── DATA EXTRACT

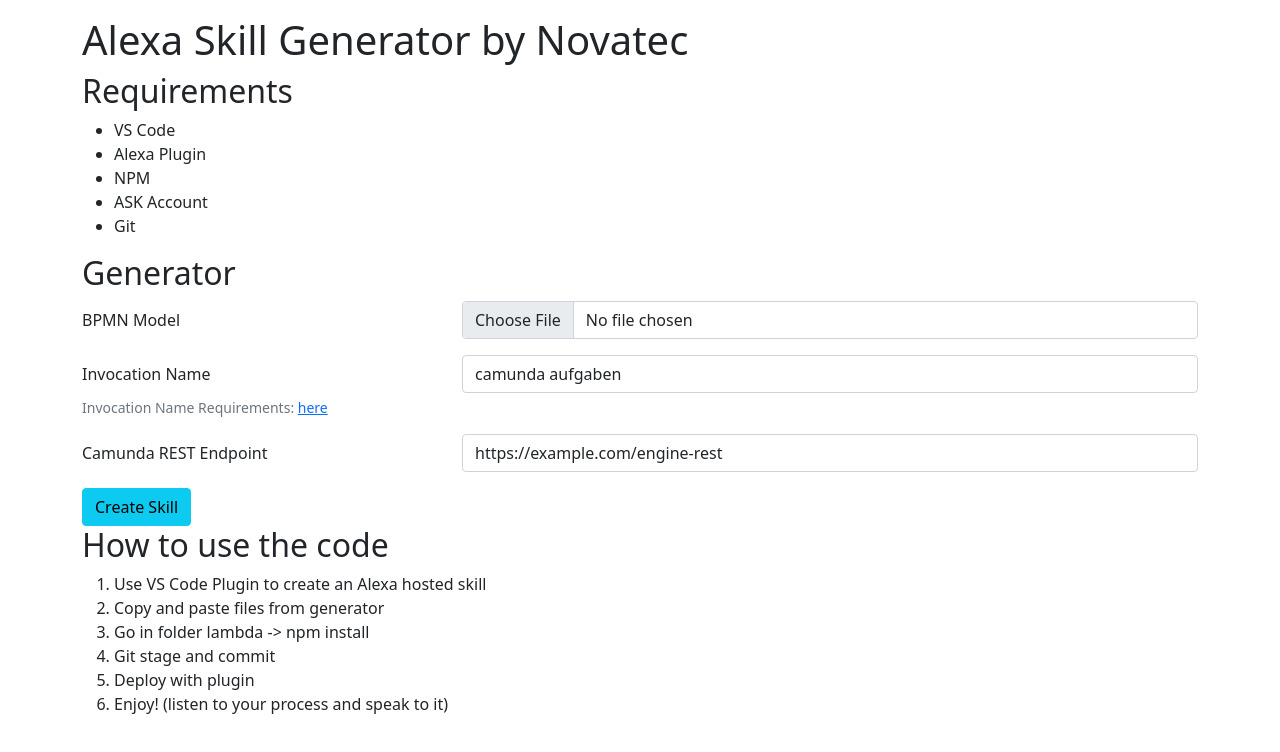
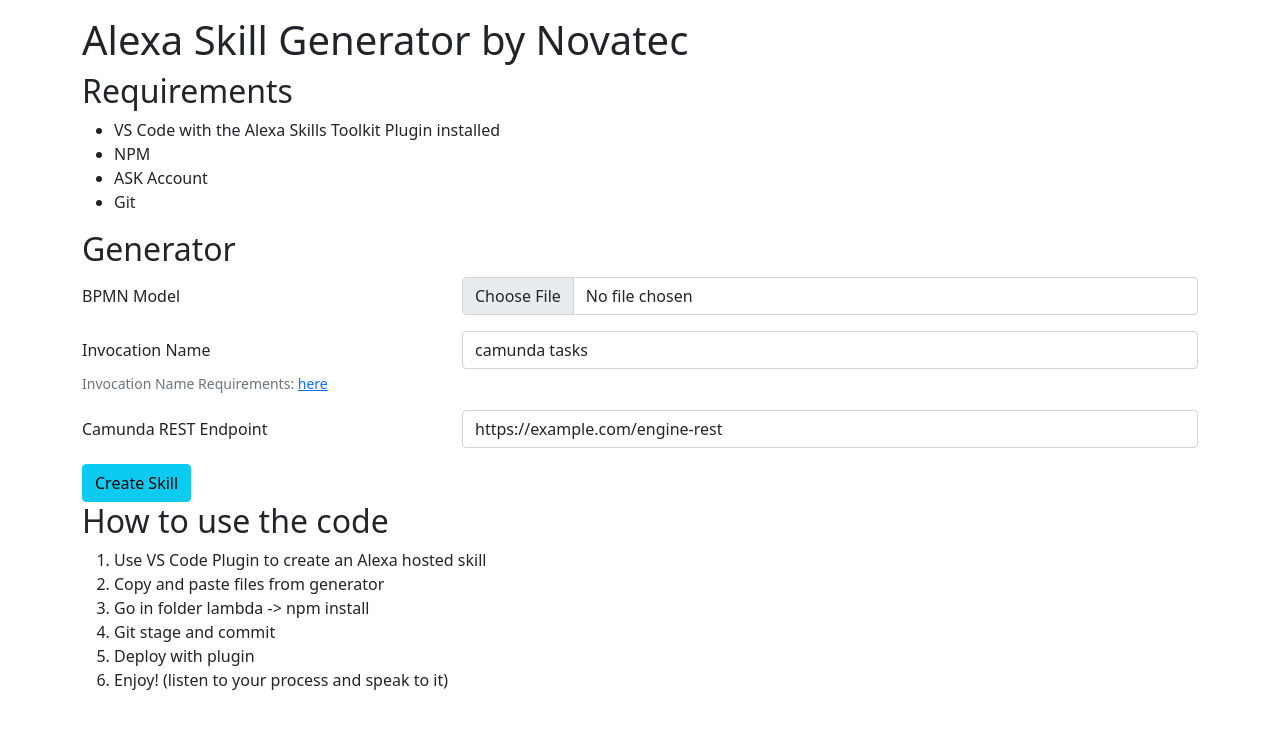
Before and after one commit to NovatecConsulting/camunda-voice-control, a website built with Vite: page skill-generator/index.html in a window 1280 px wide. Built offline with nearby package versions, Linux system fonts and the light colour scheme.

Commit message:
refactor: everything in english

```diff
--- a/skill-generator/index.html
+++ b/skill-generator/index.html
@@ -15,8 +15,7 @@
     <h1>Alexa Skill Generator by Novatec</h1>
     <h2>Requirements</h2>
     <ul>
-      <li>VS Code</li>
-      <li>Alexa Plugin</li>
+      <li>VS Code with the Alexa Skills Toolkit Plugin installed</li>
       <li>NPM</li>
       <li>ASK Account</li>
       <li>Git</li>
@@ -33,7 +32,7 @@
       <div class="mb-3 row">
         <label for="invocationName" class="col-sm-4 col-form-label">Invocation Name</label>
         <div class="col-sm-8">
-          <input type="text" class="form-control" id="invocationName" value="camunda aufgaben">
+          <input type="text" class="form-control" id="invocationName" value="camunda tasks">
         </div>
         <div id="" class="form-text">Invocation Name Requirements: <a
             href="https://developer.amazon.com/en-US/docs/alexa/custom-skills/choose-the-invocation-name-for-a-custom-skill.html#cert-invocation-name-req">here</a>
```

────

**WHAT THE TASK ASKS:** Your copy should match the records word for word, with the pictures removed.

**RESPONSE BELOW:**
Before and after one commit to NovatecConsulting/camunda-voice-control, a website built with Vite: page skill-generator/index.html in a window 1280 px wide. Built offline with nearby package versions, Linux system fonts and the light colour scheme.

Commit message:
refactor: everything in english

```diff
--- a/skill-generator/index.html
+++ b/skill-generator/index.html
@@ -15,8 +15,7 @@
     <h1>Alexa Skill Generator by Novatec</h1>
     <h2>Requirements</h2>
     <ul>
-      <li>VS Code</li>
-      <li>Alexa Plugin</li>
+      <li>VS Code with the Alexa Skills Toolkit Plugin installed</li>
       <li>NPM</li>
       <li>ASK Account</li>
       <li>Git</li>
@@ -33,7 +32,7 @@
       <div class="mb-3 row">
         <label for="invocationName" class="col-sm-4 col-form-label">Invocation Name</label>
         <div class="col-sm-8">
-          <input type="text" class="form-control" id="invocationName" value="camunda aufgaben">
+          <input type="text" class="form-control" id="invocationName" value="camunda tasks">
         </div>
         <div id="" class="form-text">Invocation Name Requirements: <a
             href="https://developer.amazon.com/en-US/docs/alexa/custom-skills/choose-the-invocation-name-for-a-custom-skill.html#cert-invocation-name-req">here</a>
```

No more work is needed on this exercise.